(Source data begins)
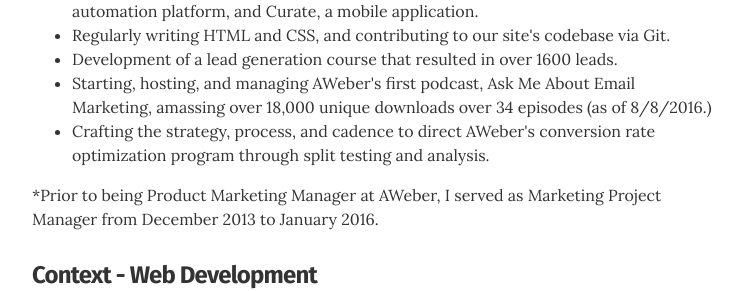
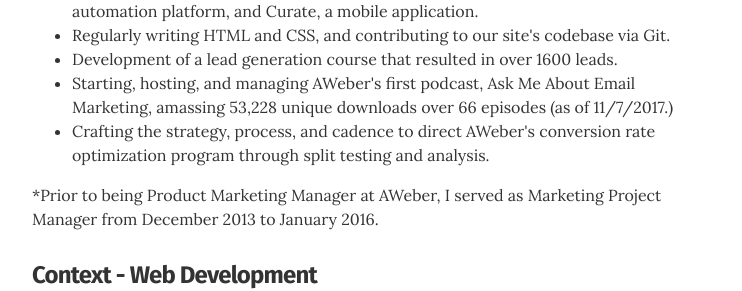
Before and after one commit to tnrt/tnrt-resume, a Jekyll site: the page built from index.html, in a window 1280 px wide and 900 px high, scrolled down 1070 px. Shown: the part 187-478 px from the top of the window, without its empty margins (268-1010 px from the left). Built offline with Jekyll 4.4.1, drawn with Linux system fonts in a browser that asks for light colours.

Commit message:
Updates Podcast numbers.

```diff
--- a/_layouts/resume.html
+++ b/_layouts/resume.html
@@ -63,7 +63,7 @@
             <li>Leading the effort to execute two major product launches: Campaigns, an email automation platform, and Curate, a mobile application.</li>
             <li>Regularly writing HTML and CSS, and contributing to our site's codebase via Git.</li>
             <li>Development of a lead generation course that resulted in over 1600 leads.</li>
-            <li>Starting, hosting, and managing AWeber's first podcast, Ask Me About Email Marketing, amassing over 18,000 unique downloads over 34 episodes (as of 8/8/2016.)</li>
+            <li>Starting, hosting, and managing AWeber's first podcast, Ask Me About Email Marketing, amassing 53,228 unique downloads over 66 episodes (as of 11/7/2017.)</li>
             <li>Crafting the strategy, process, and cadence to direct AWeber's conversion rate optimization program through split testing and analysis.</li>
           </ul>
           <p class="resume-item-copy">*Prior to being Product Marketing Manager at AWeber, I served as Marketing Project Manager from December 2013 to January 2016.</p>
```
(Source data ends)
● **About this task**
Without the pictures, return all the records precisely as they stand.

● **Result**
Before and after one commit to tnrt/tnrt-resume, a Jekyll site: the page built from index.html, in a window 1280 px wide and 900 px high, scrolled down 1070 px. Shown: the part 187-478 px from the top of the window, without its empty margins (268-1010 px from the left). Built offline with Jekyll 4.4.1, drawn with Linux system fonts in a browser that asks for light colours.

Commit message:
Updates Podcast numbers.

```diff
--- a/_layouts/resume.html
+++ b/_layouts/resume.html
@@ -63,7 +63,7 @@
             <li>Leading the effort to execute two major product launches: Campaigns, an email automation platform, and Curate, a mobile application.</li>
             <li>Regularly writing HTML and CSS, and contributing to our site's codebase via Git.</li>
             <li>Development of a lead generation course that resulted in over 1600 leads.</li>
-            <li>Starting, hosting, and managing AWeber's first podcast, Ask Me About Email Marketing, amassing over 18,000 unique downloads over 34 episodes (as of 8/8/2016.)</li>
+            <li>Starting, hosting, and managing AWeber's first podcast, Ask Me About Email Marketing, amassing 53,228 unique downloads over 66 episodes (as of 11/7/2017.)</li>
             <li>Crafting the strategy, process, and cadence to direct AWeber's conversion rate optimization program through split testing and analysis.</li>
           </ul>
           <p class="resume-item-copy">*Prior to being Product Marketing Manager at AWeber, I served as Marketing Project Manager from December 2013 to January 2016.</p>
```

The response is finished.